Task directions: Return each line of the records below in which the string "tracking" turns up.

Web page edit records
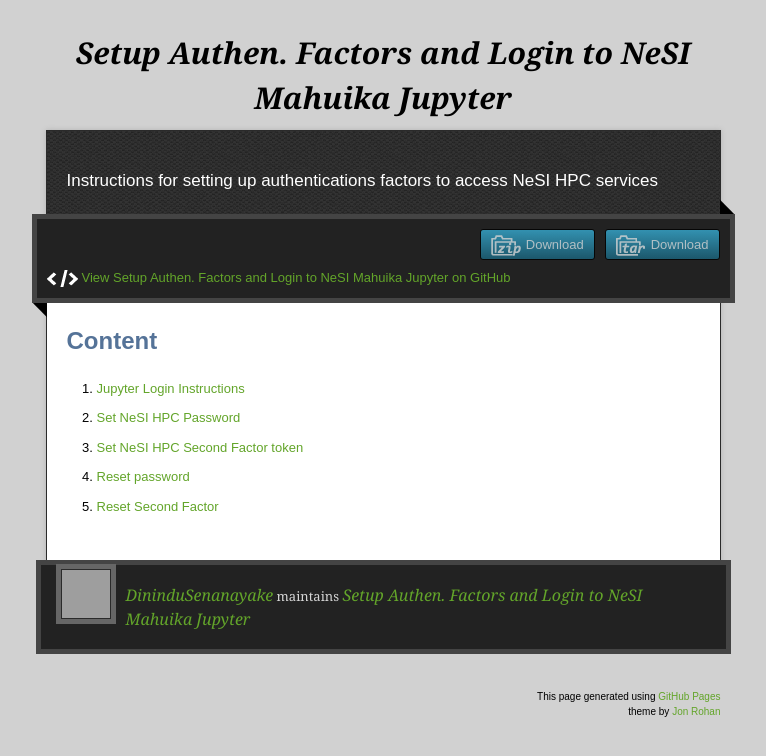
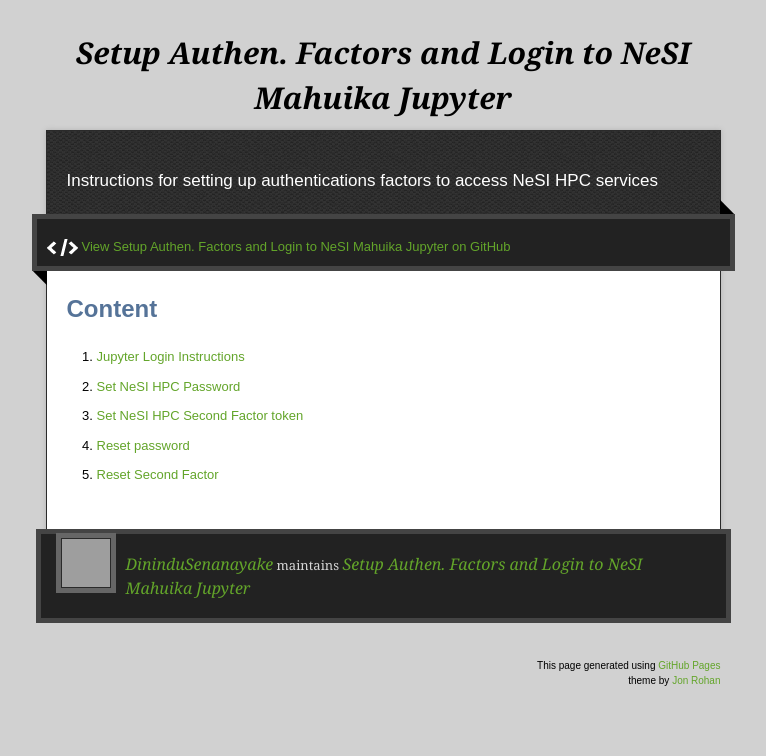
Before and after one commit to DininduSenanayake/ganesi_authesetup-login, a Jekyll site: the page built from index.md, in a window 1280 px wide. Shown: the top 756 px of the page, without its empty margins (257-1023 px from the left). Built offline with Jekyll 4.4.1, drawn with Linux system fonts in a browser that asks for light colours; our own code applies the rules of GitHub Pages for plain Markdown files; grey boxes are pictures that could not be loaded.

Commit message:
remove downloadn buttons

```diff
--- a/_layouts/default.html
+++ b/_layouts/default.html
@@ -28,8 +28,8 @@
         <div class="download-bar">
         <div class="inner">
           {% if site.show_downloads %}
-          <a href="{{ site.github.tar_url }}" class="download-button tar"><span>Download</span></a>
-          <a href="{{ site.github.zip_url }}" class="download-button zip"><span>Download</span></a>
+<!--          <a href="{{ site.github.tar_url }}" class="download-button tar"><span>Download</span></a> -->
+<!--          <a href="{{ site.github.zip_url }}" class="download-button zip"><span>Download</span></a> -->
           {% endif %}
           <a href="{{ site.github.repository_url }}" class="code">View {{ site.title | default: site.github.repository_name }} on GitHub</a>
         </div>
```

* * *

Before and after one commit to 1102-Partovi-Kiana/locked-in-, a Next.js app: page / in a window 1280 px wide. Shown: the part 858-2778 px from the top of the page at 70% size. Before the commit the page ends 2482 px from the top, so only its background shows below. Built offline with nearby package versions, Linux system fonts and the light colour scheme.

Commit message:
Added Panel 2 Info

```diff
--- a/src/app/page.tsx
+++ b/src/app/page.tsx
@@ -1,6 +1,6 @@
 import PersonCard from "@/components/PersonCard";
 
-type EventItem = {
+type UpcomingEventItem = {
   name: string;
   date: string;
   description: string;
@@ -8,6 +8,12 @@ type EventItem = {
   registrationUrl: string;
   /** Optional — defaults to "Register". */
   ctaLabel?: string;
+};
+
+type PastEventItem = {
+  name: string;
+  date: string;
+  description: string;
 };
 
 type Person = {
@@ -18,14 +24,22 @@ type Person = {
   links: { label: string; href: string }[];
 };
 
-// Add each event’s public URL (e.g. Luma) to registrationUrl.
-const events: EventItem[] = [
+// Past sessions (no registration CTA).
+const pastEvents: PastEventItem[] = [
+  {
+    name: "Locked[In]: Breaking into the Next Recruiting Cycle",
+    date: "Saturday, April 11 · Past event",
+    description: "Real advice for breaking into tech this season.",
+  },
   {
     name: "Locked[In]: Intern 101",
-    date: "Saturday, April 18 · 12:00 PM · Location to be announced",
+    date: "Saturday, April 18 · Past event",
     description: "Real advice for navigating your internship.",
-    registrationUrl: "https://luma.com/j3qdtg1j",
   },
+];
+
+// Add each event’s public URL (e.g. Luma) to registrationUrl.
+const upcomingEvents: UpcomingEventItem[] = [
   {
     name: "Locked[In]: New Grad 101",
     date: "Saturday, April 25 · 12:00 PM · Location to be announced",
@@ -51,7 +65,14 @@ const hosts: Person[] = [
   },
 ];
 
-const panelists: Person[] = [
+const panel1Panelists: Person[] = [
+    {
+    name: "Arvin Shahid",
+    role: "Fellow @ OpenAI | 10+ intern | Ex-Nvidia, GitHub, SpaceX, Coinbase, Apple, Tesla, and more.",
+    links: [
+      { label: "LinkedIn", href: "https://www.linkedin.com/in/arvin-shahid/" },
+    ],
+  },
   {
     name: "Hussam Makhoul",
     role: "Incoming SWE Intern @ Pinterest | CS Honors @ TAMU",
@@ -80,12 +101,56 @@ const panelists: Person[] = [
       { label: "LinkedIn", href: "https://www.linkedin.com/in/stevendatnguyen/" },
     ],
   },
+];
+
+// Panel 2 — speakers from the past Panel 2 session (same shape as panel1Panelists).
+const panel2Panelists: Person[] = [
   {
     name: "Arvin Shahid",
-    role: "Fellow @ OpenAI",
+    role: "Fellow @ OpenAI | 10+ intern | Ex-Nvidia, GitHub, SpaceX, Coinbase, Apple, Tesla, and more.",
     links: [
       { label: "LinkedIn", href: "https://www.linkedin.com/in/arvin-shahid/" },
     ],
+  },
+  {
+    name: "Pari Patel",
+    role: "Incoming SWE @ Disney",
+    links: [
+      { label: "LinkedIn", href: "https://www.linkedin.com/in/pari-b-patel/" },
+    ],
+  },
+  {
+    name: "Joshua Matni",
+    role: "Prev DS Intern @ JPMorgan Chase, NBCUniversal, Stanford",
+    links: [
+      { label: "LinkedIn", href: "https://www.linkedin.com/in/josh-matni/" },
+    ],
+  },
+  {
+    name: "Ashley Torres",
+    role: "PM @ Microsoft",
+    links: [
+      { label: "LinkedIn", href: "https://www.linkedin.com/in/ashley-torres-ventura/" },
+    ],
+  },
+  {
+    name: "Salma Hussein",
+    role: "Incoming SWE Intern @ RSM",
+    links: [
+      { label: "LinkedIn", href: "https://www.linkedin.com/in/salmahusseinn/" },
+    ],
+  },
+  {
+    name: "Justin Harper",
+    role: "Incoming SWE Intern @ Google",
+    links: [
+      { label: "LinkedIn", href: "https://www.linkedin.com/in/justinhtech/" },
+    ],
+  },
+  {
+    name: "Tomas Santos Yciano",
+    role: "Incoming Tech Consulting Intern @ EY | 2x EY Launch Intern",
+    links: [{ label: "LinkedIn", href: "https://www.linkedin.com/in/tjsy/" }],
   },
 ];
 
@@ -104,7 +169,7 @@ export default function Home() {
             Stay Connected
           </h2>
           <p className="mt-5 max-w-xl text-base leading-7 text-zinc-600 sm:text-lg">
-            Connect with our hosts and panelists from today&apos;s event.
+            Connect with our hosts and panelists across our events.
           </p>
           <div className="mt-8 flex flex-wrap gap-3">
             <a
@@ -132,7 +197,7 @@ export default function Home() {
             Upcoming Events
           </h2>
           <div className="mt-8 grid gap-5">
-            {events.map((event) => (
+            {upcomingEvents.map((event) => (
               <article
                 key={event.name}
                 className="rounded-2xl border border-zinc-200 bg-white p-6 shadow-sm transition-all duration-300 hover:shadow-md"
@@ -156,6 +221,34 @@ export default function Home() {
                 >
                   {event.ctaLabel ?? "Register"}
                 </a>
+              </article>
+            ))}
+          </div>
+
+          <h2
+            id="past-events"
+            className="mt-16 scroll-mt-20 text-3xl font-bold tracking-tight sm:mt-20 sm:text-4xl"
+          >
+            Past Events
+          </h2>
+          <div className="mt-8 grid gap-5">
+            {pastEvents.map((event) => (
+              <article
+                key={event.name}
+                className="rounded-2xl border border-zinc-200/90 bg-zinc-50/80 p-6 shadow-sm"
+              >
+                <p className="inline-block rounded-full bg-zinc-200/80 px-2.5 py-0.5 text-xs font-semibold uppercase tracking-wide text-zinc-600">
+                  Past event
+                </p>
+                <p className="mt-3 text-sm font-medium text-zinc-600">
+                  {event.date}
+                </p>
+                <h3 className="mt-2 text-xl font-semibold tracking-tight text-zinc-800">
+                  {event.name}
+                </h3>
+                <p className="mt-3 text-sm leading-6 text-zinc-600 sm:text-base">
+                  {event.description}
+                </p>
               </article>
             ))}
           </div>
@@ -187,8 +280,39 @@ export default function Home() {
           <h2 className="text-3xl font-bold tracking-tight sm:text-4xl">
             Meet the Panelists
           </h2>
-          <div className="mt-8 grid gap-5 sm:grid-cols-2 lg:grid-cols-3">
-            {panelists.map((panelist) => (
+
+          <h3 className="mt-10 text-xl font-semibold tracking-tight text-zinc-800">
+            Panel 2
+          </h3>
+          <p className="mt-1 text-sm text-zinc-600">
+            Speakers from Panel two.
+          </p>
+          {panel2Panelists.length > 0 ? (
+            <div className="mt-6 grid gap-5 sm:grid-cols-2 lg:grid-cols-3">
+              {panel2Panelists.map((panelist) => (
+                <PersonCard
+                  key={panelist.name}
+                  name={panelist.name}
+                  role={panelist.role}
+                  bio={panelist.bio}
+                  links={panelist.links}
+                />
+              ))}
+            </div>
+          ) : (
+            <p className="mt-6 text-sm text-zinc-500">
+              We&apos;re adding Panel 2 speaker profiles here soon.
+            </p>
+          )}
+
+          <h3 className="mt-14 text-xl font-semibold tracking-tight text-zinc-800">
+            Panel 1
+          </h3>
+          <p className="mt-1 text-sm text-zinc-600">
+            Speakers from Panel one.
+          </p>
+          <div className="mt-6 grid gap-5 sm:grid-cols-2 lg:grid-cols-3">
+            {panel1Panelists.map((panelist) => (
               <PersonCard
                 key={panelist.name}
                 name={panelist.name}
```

---

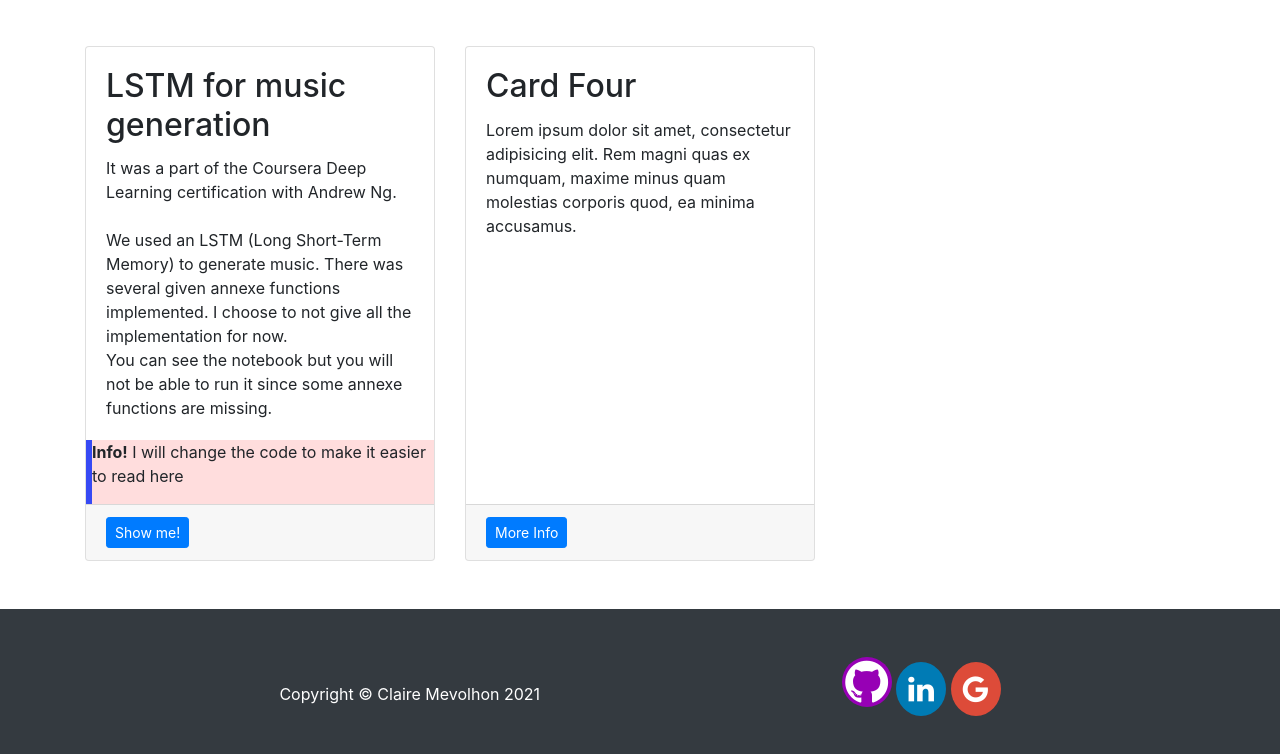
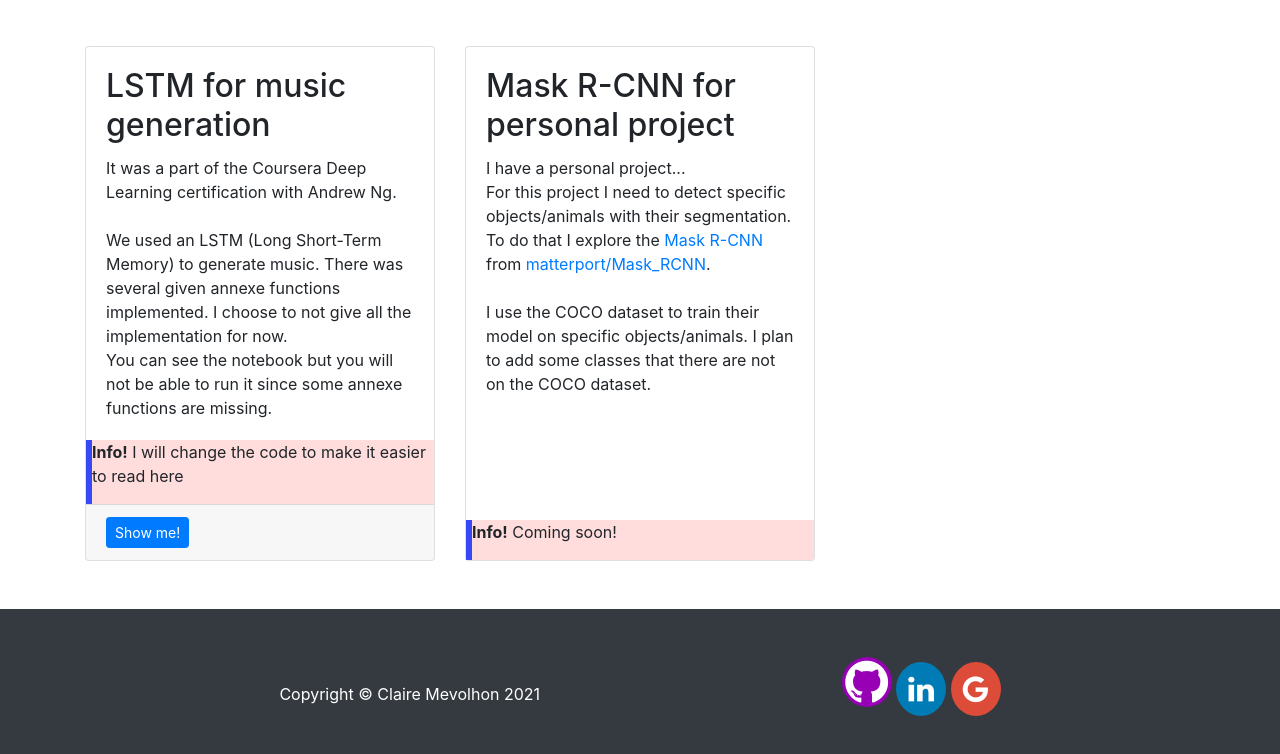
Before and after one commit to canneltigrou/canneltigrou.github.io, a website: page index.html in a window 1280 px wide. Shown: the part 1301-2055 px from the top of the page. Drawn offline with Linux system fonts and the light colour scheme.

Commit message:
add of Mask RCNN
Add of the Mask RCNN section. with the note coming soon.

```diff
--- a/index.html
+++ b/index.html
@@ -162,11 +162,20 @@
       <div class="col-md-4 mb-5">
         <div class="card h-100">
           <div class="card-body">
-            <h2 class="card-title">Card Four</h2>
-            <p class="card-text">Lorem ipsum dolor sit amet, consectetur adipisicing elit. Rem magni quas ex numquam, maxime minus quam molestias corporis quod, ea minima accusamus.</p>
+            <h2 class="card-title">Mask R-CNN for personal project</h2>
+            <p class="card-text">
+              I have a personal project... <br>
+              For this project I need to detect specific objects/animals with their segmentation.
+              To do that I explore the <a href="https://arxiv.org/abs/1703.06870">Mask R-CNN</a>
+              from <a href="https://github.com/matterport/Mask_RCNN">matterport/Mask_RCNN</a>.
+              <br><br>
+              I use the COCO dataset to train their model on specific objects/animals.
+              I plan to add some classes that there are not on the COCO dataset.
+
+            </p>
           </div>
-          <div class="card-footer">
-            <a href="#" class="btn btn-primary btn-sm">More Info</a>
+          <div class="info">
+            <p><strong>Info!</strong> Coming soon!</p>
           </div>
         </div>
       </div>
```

Result for this task:
+            className="mt-16 scroll-mt-20 text-3xl font-bold tracking-tight sm:mt-20 sm:text-4xl"
+                <p className="inline-block rounded-full bg-zinc-200/80 px-2.5 py-0.5 text-xs font-semibold uppercase tracking-wide text-zinc-600">
+                <h3 className="mt-2 text-xl font-semibold tracking-tight text-zinc-800">
           <h2 className="text-3xl font-bold tracking-tight sm:text-4xl">
+          <h3 className="mt-10 text-xl font-semibold tracking-tight text-zinc-800">
+          <h3 className="mt-14 text-xl font-semibold tracking-tight text-zinc-800">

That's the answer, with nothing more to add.